#### EXERCISE BRIEF
Below are records; work out how many of their lines contain "pages" and give only that number.
(SUPPLIED RECORDS)
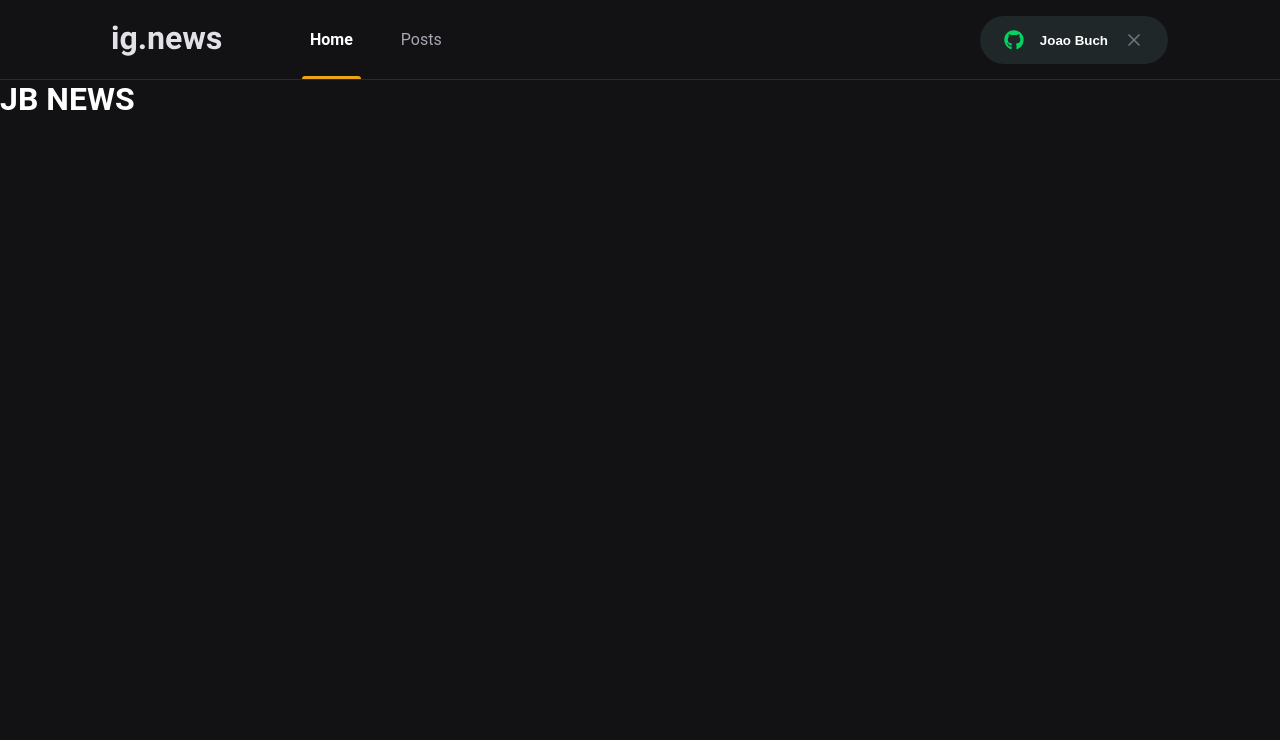
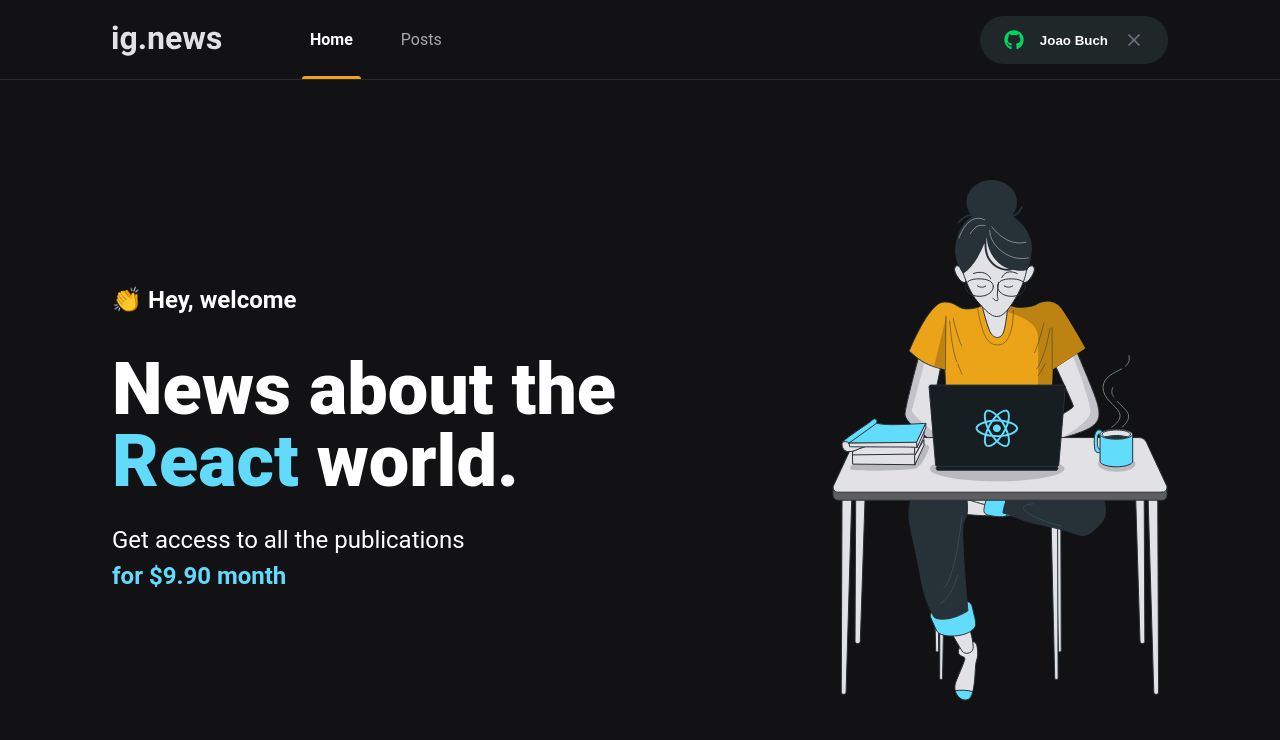
Before and after one commit to joaoguibune/jb-news, a Next.js app: page / in a window 1280 px wide. Shown: the top 740 px of the page. Built offline with nearby package versions, Linux system fonts and the light colour scheme.

Commit message:
feat: home page

```diff
--- a/src/pages/index.tsx
+++ b/src/pages/index.tsx
@@ -1,3 +1,4 @@
+import styles from "../styles/home.module.scss";
 import Head from "next/head";
 export default function Home() {
   return (
@@ -5,7 +6,19 @@
       <Head>
         <title>Home | jb News</title>
       </Head>
-      <h1>JB NEWS</h1>
+      <main className={styles.contentContainer}>
+        <section className={styles.hero}>
+          <span> 👏 Hey, welcome</span>
+          <h1>
+            News about the <span>React</span> world.
+          </h1>
+          <p>
+            Get access to all the publications <br />{" "}
+            <span>for $9.90 month</span>
+          </p>
+        </section>
+        <img src="/images/avatar.svg" alt="Girl Coding" />
+      </main>
     </>
   );
 }
--- /dev/null
+++ b/src/styles/home.module.scss
@@ -0,0 +1,38 @@
+.contentContainer {
+  max-width: 1120px;
+  margin: 0 auto;
+  padding: 0 2rem;
+  height: calc(100vh - 5rem);
+
+  display: flex;
+  align-items: center;
+  justify-content: space-between;
+}
+
+.hero {
+  max-width: 600px;
+
+  > span {
+    font-size: 1.5rem;
+    font-weight: bold;
+  }
+  h1 {
+    font-size: 4.5rem;
+    line-height: 4.5rem;
+    font-weight: 900;
+    margin-top: 2.5rem;
+
+    span {
+      color: var(--cyan-500);
+    }
+  }
+  p {
+    font-size: 1.5rem;
+    line-height: 2.25rem;
+    margin-top: 1.5rem;
+    span {
+      color: var(--cyan-500);
+      font-weight: bold;
+    }
+  }
+}
```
(End SUPPLIED RECORDS)
#### REPLY
2